What you are asked to do:
For the records below, tally the lines that include the word "return" and give only the tally.

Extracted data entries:
# # #
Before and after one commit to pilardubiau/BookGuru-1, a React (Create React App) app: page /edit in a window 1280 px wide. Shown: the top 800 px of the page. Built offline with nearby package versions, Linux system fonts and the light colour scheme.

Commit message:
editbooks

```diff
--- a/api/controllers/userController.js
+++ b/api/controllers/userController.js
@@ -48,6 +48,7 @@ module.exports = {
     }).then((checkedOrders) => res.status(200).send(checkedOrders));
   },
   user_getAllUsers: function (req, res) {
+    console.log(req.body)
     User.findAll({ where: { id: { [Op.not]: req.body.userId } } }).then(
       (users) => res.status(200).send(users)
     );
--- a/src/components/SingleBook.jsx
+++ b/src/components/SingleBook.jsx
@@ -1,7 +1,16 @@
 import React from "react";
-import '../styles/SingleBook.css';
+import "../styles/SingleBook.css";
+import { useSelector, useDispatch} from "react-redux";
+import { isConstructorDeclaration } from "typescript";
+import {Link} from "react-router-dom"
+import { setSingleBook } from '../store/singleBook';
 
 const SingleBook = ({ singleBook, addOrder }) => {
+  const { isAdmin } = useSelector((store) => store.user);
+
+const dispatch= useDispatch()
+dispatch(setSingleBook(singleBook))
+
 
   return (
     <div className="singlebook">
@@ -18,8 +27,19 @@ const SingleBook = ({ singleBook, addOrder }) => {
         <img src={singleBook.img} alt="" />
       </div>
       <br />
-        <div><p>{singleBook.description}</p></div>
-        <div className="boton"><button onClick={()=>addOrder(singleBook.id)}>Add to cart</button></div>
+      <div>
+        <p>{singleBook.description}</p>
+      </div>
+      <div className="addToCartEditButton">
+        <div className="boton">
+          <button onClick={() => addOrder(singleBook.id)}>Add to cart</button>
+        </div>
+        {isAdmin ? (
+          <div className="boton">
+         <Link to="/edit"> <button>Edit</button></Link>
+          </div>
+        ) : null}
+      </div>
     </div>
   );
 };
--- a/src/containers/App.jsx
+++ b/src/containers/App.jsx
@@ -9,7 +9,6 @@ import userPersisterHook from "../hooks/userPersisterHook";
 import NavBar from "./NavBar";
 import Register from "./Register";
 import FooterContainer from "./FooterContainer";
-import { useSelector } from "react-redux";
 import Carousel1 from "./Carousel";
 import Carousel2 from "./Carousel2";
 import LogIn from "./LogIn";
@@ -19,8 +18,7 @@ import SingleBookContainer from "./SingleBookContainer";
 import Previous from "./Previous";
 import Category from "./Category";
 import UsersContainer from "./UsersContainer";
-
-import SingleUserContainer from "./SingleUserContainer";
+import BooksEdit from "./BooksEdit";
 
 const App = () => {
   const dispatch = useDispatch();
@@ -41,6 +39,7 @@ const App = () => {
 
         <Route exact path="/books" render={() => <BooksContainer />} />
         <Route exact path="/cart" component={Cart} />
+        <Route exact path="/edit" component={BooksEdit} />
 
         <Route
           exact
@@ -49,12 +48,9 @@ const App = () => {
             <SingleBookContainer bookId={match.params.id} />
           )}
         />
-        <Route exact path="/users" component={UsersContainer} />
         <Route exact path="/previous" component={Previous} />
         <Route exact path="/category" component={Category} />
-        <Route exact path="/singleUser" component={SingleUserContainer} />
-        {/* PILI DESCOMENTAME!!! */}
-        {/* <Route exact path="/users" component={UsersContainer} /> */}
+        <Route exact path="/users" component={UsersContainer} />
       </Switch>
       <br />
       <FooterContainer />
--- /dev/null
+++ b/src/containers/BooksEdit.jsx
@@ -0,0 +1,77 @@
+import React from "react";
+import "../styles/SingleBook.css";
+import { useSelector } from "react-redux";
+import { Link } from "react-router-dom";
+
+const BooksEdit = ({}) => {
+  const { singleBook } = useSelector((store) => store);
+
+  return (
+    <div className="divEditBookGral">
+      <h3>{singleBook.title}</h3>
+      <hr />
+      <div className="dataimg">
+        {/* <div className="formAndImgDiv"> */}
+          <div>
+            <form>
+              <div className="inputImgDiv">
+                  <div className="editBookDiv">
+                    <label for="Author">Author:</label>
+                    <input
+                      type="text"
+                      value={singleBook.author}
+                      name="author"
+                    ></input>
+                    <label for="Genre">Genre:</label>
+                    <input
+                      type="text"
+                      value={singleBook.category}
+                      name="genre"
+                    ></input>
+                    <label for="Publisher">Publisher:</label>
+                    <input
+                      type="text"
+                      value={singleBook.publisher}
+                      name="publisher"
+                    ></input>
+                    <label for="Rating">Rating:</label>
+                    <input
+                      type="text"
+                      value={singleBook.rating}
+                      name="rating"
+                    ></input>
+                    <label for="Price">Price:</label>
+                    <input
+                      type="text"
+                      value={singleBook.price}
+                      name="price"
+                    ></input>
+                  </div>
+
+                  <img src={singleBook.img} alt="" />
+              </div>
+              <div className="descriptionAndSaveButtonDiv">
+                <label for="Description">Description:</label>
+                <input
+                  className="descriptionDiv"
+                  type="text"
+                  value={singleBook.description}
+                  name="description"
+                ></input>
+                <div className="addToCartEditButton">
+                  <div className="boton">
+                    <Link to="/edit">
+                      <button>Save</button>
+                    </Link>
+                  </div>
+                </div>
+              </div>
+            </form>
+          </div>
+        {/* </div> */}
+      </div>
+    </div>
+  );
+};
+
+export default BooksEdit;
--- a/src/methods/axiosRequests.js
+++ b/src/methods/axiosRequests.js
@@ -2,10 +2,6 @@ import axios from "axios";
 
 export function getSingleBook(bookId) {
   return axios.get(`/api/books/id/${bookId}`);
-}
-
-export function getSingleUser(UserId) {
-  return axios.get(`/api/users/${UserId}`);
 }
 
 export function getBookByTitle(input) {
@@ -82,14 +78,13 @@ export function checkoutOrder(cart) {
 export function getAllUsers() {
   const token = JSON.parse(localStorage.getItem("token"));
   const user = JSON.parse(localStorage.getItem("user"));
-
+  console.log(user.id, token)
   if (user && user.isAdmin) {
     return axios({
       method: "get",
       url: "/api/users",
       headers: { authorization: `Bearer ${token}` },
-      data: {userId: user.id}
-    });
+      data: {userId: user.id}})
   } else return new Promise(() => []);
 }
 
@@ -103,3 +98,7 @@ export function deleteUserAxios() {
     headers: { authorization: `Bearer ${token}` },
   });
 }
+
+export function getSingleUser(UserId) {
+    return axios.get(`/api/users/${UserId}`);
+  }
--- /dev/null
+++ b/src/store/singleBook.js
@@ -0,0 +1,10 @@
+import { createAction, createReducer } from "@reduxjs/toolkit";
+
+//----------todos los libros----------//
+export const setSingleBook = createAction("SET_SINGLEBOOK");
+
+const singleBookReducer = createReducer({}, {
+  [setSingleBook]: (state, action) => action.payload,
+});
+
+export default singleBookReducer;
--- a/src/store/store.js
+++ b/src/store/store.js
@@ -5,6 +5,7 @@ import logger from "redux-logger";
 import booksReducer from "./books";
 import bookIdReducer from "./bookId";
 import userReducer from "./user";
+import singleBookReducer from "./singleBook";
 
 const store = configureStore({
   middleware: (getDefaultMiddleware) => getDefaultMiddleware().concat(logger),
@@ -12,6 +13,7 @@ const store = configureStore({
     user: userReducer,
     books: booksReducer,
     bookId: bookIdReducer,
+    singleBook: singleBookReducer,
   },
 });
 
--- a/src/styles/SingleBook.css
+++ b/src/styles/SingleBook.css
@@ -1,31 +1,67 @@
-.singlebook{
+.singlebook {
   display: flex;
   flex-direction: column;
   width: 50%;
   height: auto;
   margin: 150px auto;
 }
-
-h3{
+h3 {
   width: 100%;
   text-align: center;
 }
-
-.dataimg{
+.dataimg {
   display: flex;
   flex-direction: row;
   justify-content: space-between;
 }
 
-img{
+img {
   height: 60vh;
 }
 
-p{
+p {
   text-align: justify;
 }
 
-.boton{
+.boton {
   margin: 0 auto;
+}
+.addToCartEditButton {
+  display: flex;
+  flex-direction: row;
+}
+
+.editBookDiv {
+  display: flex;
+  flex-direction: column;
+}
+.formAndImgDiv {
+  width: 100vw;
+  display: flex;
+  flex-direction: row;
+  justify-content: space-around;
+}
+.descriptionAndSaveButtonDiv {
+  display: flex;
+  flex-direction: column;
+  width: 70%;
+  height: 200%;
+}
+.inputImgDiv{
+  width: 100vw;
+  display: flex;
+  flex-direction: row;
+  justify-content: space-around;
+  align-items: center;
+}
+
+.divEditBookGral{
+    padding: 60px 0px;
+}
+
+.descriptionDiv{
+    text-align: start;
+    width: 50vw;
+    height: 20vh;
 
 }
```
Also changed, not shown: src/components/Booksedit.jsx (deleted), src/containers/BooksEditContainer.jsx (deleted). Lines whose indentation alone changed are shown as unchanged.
# # #
Answer to this task:
7